• [Work instructions]:
Search each line of the data for the word "views"; copy every line where it is found.

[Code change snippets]
=======
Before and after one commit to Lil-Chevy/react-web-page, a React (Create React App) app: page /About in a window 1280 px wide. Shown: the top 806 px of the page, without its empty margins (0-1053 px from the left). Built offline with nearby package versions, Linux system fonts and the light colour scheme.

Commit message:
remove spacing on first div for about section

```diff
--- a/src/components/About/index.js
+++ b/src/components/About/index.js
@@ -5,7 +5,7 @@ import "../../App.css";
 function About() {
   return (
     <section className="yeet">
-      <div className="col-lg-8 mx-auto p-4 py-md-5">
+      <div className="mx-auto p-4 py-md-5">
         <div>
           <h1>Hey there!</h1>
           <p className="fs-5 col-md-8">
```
=======
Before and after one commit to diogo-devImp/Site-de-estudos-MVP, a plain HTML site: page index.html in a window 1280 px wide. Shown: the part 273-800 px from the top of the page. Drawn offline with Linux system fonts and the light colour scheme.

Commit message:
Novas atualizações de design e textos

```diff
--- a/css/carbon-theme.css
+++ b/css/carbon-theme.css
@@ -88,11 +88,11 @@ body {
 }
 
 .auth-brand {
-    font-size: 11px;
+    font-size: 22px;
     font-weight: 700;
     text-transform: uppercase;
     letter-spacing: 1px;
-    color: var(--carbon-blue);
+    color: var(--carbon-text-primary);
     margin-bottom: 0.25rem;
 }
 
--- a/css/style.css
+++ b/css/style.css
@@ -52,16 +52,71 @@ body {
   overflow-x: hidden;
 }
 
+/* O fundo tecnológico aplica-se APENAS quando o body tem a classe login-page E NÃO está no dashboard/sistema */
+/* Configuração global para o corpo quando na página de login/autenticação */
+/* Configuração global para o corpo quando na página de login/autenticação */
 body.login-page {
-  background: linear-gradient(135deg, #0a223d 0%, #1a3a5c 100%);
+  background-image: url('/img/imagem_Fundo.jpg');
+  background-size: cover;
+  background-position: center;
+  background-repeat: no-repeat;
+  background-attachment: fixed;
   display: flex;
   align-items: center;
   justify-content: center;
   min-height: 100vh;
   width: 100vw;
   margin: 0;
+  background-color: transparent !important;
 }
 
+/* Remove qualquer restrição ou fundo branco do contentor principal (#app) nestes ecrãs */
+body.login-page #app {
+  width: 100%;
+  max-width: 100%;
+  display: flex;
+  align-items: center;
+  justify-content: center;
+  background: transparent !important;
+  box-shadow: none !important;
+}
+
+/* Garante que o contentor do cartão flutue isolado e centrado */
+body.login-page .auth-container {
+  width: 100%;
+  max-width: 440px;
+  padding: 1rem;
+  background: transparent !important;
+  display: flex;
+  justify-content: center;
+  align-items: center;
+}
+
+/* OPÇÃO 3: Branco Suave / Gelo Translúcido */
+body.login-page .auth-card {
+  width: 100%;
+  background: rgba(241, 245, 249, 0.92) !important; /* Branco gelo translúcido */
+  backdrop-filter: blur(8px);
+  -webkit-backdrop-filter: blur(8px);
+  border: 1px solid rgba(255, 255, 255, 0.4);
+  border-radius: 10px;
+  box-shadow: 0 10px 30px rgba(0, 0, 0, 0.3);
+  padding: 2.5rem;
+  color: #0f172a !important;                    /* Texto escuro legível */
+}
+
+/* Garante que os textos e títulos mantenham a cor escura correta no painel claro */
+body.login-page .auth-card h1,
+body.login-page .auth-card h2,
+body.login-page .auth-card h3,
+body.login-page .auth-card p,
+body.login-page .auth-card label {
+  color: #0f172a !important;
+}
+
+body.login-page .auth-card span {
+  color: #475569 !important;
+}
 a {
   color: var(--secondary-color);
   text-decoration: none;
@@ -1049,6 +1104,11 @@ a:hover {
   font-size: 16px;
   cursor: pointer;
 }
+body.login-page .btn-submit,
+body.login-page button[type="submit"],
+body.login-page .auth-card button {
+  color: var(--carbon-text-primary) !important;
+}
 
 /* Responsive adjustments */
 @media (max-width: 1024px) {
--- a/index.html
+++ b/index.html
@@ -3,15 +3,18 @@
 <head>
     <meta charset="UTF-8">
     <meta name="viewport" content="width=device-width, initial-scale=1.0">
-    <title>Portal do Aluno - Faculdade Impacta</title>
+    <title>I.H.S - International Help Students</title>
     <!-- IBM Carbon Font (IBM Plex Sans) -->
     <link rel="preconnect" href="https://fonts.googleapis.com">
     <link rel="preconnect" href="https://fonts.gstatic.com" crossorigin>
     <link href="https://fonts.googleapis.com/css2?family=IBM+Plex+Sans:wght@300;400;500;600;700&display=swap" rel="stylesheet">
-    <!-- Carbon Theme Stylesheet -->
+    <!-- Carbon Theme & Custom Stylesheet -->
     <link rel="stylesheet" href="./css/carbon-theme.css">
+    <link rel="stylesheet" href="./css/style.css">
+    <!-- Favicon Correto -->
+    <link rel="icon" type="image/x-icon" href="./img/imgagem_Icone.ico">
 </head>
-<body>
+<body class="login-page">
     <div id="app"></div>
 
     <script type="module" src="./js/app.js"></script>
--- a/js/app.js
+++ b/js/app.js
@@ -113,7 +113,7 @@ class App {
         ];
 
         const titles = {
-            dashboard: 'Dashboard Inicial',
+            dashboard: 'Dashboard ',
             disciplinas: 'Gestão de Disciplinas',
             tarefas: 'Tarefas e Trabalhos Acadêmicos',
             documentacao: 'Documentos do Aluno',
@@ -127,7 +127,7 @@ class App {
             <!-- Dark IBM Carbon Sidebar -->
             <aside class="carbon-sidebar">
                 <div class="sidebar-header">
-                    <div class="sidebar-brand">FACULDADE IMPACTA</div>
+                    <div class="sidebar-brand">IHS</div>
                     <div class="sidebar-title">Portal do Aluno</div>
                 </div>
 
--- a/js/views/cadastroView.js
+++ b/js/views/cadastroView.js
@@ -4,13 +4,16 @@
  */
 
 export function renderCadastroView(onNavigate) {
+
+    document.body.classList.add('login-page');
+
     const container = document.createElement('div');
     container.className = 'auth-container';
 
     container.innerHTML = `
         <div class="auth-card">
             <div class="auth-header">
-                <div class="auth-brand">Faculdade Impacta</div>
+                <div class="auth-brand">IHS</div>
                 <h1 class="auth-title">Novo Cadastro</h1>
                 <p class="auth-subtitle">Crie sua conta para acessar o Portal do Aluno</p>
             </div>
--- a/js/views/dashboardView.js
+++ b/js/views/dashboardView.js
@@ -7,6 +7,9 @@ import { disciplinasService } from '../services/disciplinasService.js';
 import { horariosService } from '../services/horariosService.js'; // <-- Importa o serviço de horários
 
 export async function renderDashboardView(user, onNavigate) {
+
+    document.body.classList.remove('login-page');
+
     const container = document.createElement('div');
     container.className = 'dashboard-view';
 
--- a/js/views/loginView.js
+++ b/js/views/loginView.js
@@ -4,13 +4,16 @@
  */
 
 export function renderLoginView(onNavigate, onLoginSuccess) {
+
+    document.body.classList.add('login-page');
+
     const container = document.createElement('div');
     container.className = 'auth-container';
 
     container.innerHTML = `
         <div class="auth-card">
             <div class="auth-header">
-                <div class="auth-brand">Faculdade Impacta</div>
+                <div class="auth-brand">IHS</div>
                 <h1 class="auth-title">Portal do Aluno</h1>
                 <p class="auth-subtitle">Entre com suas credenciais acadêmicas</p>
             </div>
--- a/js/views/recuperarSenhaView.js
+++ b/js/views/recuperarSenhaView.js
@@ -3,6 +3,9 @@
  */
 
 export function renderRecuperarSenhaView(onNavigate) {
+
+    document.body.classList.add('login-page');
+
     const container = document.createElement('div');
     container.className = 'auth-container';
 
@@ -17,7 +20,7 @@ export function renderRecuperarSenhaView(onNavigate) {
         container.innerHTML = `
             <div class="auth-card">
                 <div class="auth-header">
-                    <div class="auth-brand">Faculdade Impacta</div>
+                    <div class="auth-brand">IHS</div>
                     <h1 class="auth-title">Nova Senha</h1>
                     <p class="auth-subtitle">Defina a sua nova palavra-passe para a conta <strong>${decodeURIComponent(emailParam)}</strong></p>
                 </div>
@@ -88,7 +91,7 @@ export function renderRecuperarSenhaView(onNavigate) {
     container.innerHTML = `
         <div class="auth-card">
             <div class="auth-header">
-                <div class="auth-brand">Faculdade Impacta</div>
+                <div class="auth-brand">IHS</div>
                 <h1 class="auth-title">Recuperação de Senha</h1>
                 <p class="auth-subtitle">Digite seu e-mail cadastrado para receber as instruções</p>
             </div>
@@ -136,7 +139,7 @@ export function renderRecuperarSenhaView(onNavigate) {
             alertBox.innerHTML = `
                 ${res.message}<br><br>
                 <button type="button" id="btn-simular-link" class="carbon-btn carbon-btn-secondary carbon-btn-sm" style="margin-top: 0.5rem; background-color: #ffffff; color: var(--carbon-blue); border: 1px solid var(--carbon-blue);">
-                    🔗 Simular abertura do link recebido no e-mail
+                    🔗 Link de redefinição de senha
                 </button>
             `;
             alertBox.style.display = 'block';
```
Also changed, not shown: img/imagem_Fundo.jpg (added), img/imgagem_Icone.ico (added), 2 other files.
=======
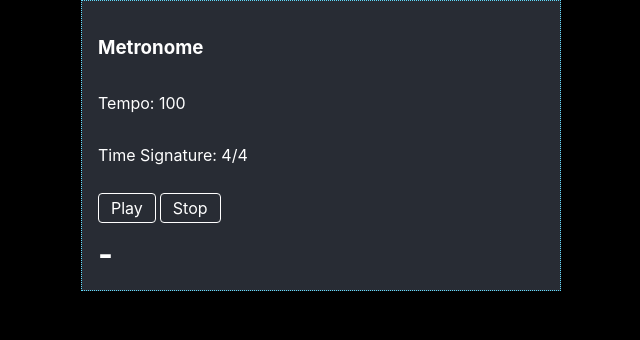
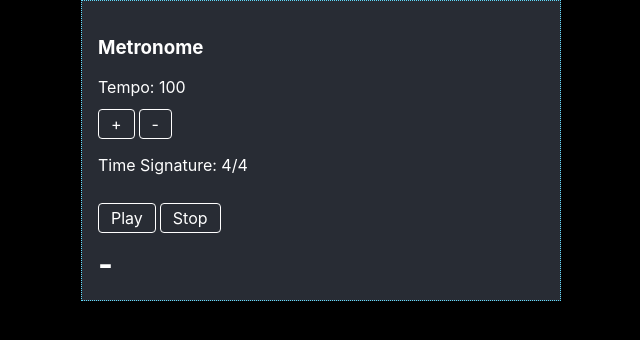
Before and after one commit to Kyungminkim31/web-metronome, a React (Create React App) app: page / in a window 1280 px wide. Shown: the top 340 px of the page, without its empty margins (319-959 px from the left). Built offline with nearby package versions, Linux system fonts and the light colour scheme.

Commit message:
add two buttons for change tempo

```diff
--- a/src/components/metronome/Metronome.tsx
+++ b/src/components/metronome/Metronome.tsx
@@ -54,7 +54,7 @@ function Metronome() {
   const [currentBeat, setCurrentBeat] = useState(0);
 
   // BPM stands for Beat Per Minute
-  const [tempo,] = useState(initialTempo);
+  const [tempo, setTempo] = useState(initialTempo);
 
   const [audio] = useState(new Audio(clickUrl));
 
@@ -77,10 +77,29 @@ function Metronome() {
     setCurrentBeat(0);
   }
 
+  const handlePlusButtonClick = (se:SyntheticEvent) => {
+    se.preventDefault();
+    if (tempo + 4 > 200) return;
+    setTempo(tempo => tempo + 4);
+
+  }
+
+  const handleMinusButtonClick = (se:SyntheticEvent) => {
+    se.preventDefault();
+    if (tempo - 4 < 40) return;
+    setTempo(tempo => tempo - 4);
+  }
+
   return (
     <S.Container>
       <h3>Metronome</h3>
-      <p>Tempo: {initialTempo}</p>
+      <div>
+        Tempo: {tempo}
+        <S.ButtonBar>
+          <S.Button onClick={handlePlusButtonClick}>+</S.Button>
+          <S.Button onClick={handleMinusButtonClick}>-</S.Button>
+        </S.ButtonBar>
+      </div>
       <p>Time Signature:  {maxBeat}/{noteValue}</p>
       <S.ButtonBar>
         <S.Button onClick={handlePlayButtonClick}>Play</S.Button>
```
=======
• [Response]:
--- a/js/views/cadastroView.js
+++ b/js/views/cadastroView.js
--- a/js/views/dashboardView.js
+++ b/js/views/dashboardView.js
--- a/js/views/loginView.js
+++ b/js/views/loginView.js
--- a/js/views/recuperarSenhaView.js
+++ b/js/views/recuperarSenhaView.js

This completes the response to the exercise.